Task to carry out: Print the data below exactly, but only the lines from the one containing "to some degree." down to the one containing "1000's of classes.", inclusive.

Source records:

• • • •

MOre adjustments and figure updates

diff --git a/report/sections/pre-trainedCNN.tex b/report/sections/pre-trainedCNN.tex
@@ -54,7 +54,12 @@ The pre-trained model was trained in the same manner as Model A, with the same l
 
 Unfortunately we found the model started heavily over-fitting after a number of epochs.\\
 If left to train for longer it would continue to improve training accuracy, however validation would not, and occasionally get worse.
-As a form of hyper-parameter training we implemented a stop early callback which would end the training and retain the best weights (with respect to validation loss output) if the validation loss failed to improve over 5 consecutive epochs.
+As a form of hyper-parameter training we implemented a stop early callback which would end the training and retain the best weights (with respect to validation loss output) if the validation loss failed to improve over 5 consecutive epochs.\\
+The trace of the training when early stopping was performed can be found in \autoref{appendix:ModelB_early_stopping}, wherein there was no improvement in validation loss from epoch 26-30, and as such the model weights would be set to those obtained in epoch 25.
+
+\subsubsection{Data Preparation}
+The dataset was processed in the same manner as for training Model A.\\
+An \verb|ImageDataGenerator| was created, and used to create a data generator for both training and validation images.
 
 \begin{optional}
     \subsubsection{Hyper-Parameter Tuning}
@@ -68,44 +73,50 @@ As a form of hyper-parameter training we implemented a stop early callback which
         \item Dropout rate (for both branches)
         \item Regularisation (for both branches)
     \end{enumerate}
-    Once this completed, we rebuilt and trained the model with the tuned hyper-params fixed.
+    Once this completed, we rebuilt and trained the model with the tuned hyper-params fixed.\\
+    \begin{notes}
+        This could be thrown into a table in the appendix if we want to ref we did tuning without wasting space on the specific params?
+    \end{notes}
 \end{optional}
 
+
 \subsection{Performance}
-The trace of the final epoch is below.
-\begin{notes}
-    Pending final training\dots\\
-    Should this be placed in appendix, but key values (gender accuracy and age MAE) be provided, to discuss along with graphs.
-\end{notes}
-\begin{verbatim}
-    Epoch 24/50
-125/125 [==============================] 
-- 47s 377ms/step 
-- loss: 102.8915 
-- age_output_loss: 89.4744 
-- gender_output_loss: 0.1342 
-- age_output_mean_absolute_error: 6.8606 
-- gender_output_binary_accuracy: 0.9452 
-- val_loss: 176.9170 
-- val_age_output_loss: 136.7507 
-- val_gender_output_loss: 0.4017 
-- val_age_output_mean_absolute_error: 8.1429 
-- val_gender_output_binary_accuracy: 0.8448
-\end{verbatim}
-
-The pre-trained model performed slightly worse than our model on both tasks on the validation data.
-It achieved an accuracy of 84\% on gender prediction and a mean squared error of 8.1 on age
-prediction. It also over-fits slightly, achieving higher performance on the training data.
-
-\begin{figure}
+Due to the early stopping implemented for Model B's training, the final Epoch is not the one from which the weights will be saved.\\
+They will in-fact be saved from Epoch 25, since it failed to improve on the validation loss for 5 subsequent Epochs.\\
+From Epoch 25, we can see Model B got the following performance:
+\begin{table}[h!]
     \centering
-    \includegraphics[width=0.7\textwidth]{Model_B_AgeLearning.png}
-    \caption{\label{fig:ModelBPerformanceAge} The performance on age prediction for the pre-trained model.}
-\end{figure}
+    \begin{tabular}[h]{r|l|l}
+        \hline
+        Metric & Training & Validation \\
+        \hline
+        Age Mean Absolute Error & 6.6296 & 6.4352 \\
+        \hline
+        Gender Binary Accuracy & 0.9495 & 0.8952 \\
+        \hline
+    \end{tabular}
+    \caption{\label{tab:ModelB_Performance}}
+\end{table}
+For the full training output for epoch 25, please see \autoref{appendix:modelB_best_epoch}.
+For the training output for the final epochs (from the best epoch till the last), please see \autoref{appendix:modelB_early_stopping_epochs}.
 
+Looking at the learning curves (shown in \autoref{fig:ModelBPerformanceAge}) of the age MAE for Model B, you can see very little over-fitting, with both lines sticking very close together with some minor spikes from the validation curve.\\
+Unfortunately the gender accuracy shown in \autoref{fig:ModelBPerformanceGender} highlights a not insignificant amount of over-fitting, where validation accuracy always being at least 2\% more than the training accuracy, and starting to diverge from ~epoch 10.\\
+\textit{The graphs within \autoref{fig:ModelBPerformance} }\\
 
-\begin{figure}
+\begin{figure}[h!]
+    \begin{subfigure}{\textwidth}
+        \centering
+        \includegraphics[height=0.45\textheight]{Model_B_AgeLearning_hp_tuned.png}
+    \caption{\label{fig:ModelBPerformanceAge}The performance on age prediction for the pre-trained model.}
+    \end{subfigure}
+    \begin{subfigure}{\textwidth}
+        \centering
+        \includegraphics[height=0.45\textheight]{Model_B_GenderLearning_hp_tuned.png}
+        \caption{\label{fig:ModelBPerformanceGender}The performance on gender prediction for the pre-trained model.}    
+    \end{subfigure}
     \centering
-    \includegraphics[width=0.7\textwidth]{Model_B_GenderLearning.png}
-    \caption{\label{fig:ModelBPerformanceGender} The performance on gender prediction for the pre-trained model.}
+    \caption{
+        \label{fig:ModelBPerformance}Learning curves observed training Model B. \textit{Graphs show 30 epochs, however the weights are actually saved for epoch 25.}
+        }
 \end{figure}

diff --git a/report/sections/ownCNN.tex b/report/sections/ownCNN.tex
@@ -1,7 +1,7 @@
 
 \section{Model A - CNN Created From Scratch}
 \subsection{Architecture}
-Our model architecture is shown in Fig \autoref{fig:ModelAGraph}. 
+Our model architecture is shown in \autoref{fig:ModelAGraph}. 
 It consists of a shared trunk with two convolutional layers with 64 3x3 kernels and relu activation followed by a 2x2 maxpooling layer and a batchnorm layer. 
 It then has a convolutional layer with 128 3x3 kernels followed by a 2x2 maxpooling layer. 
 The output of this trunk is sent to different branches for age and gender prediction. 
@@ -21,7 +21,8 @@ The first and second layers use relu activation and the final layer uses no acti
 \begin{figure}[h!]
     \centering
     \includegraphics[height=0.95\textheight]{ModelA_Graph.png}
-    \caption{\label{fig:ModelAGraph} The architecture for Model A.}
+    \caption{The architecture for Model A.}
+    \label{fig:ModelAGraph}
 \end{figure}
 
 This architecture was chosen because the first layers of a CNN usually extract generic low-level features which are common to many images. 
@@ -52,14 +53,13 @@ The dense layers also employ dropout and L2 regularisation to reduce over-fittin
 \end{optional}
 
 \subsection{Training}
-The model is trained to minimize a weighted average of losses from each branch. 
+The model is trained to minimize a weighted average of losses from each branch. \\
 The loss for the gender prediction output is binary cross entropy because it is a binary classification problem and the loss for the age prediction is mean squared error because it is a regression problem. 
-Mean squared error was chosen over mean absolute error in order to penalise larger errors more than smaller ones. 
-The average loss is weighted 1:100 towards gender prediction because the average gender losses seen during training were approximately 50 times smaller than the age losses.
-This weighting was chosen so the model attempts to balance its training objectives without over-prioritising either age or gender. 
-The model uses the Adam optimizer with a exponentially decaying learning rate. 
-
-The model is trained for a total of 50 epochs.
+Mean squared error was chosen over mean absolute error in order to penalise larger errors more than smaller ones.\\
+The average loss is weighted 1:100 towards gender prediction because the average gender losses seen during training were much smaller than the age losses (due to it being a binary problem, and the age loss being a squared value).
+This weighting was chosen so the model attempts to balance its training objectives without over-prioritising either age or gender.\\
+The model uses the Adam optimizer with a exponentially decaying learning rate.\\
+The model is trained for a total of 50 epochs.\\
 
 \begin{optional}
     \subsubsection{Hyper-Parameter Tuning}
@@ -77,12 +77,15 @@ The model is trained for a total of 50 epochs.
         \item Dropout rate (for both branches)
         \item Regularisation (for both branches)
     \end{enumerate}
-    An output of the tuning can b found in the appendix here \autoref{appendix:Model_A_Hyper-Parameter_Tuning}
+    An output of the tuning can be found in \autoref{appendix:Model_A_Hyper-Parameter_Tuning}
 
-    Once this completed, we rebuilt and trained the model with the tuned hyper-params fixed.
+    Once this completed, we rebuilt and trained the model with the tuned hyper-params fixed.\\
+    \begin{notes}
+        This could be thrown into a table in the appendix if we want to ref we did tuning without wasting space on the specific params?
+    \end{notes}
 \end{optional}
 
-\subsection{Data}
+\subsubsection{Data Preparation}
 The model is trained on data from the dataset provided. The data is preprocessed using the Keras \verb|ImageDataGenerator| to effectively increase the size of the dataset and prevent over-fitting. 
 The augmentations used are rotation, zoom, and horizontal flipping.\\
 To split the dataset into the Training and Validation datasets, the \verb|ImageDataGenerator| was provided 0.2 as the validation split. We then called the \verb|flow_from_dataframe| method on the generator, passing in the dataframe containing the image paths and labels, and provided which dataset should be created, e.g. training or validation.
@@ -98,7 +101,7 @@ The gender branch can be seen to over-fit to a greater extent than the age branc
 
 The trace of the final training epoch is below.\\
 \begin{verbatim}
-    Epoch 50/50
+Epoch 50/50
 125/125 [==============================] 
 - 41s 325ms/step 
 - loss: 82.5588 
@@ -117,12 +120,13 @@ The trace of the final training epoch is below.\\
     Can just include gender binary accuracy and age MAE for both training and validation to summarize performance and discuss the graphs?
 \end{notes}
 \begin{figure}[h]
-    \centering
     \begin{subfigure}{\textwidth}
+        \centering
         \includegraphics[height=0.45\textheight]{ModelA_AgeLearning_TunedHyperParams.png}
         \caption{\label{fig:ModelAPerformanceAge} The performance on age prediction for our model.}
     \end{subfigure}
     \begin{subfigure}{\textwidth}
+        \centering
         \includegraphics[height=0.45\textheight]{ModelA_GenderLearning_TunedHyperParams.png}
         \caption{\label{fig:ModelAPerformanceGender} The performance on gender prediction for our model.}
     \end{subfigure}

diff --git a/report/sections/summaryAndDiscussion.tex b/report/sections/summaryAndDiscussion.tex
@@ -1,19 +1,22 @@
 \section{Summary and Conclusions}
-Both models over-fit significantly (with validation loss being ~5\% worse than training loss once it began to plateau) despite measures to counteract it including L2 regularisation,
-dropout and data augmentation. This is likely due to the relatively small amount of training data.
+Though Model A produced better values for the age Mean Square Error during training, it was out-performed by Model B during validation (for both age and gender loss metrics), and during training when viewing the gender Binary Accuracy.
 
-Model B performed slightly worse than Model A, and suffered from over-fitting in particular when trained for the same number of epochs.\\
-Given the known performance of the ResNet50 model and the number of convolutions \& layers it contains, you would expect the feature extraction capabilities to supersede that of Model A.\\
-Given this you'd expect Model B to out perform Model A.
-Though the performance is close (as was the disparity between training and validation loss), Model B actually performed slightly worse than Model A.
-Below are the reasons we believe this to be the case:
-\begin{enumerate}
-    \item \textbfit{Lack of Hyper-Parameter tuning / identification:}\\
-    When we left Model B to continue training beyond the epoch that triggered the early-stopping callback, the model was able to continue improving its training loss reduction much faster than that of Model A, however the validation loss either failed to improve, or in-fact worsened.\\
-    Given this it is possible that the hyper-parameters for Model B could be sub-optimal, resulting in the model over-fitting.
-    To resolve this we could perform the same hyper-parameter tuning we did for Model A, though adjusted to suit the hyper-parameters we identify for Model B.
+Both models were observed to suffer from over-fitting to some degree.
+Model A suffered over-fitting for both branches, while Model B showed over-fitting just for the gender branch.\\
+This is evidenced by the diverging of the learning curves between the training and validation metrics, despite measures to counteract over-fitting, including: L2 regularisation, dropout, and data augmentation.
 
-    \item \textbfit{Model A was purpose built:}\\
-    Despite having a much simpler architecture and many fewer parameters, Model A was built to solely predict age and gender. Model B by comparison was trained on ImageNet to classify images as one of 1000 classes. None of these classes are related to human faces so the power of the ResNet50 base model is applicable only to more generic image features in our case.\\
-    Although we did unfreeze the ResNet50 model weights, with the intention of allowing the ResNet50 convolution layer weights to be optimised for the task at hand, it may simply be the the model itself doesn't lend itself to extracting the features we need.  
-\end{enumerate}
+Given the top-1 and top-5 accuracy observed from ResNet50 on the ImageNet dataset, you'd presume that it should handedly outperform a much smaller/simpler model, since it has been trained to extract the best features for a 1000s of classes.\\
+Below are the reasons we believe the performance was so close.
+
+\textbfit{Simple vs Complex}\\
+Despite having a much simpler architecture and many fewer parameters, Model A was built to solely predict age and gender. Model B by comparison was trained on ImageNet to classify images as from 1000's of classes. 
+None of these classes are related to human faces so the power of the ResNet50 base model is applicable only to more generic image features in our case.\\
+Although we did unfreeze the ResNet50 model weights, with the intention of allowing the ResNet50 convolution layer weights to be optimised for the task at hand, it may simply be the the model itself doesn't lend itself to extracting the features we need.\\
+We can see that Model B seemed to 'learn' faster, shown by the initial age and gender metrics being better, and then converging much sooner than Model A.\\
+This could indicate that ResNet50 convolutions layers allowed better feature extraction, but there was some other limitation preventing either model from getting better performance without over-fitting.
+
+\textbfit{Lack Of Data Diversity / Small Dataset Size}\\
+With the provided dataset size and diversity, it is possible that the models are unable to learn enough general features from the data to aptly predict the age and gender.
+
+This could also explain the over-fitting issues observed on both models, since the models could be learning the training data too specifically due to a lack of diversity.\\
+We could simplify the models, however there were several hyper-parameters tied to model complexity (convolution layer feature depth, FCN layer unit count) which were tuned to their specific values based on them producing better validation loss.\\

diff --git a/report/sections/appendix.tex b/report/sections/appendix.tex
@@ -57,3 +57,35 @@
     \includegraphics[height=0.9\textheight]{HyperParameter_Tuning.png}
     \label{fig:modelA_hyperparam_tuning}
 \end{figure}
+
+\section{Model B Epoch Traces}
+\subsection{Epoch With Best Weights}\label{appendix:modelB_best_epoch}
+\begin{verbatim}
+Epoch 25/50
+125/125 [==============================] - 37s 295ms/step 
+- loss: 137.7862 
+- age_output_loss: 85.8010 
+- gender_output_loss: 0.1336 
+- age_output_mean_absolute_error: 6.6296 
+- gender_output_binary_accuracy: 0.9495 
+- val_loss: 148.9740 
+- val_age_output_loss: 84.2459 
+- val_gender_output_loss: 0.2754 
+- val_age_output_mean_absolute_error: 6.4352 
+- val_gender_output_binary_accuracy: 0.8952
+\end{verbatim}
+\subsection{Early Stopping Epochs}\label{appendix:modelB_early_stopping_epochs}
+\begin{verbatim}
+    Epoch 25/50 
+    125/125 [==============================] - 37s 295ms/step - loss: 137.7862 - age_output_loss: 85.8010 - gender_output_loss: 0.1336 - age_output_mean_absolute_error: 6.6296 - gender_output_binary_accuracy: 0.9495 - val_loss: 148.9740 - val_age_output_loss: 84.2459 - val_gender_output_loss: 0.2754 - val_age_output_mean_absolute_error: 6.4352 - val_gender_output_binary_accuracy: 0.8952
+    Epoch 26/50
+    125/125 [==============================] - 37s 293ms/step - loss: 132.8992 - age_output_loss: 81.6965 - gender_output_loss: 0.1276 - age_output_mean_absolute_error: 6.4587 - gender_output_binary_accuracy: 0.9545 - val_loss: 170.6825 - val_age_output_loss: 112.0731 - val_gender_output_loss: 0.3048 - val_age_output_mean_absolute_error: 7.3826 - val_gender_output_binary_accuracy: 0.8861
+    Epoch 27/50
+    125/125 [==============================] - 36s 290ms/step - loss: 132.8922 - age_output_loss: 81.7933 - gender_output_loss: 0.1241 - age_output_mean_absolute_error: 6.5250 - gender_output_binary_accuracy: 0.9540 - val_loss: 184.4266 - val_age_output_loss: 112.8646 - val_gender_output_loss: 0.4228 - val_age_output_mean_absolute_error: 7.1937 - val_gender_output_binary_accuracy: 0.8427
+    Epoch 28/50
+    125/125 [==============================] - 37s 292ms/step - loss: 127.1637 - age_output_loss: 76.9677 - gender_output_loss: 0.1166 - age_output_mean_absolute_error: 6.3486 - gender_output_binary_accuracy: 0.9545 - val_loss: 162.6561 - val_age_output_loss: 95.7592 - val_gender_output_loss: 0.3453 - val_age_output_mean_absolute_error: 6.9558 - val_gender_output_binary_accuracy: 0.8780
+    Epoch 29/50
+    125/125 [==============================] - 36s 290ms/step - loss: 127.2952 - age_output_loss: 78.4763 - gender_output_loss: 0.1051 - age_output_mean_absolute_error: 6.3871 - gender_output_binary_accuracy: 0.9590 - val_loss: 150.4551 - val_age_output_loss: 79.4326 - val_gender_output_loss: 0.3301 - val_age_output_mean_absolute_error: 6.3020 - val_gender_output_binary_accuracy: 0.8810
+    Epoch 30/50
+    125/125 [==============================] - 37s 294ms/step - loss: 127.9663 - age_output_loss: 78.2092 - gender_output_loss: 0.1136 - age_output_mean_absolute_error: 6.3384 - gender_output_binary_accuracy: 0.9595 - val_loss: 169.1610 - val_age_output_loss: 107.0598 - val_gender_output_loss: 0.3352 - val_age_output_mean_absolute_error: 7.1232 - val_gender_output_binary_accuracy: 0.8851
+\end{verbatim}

• • • •

Solution to the exercise:
+Both models were observed to suffer from over-fitting to some degree.
+Model A suffered over-fitting for both branches, while Model B showed over-fitting just for the gender branch.\\
+This is evidenced by the diverging of the learning curves between the training and validation metrics, despite measures to counteract over-fitting, including: L2 regularisation, dropout, and data augmentation.
 
-    \item \textbfit{Model A was purpose built:}\\
-    Despite having a much simpler architecture and many fewer parameters, Model A was built to solely predict age and gender. Model B by comparison was trained on ImageNet to classify images as one of 1000 classes. None of these classes are related to human faces so the power of the ResNet50 base model is applicable only to more generic image features in our case.\\
-    Although we did unfreeze the ResNet50 model weights, with the intention of allowing the ResNet50 convolution layer weights to be optimised for the task at hand, it may simply be the the model itself doesn't lend itself to extracting the features we need.  
-\end{enumerate}
+Given the top-1 and top-5 accuracy observed from ResNet50 on the ImageNet dataset, you'd presume that it should handedly outperform a much smaller/simpler model, since it has been trained to extract the best features for a 1000s of classes.\\
+Below are the reasons we believe the performance was so close.
+
+\textbfit{Simple vs Complex}\\
+Despite having a much simpler architecture and many fewer parameters, Model A was built to solely predict age and gender. Model B by comparison was trained on ImageNet to classify images as from 1000's of classes. 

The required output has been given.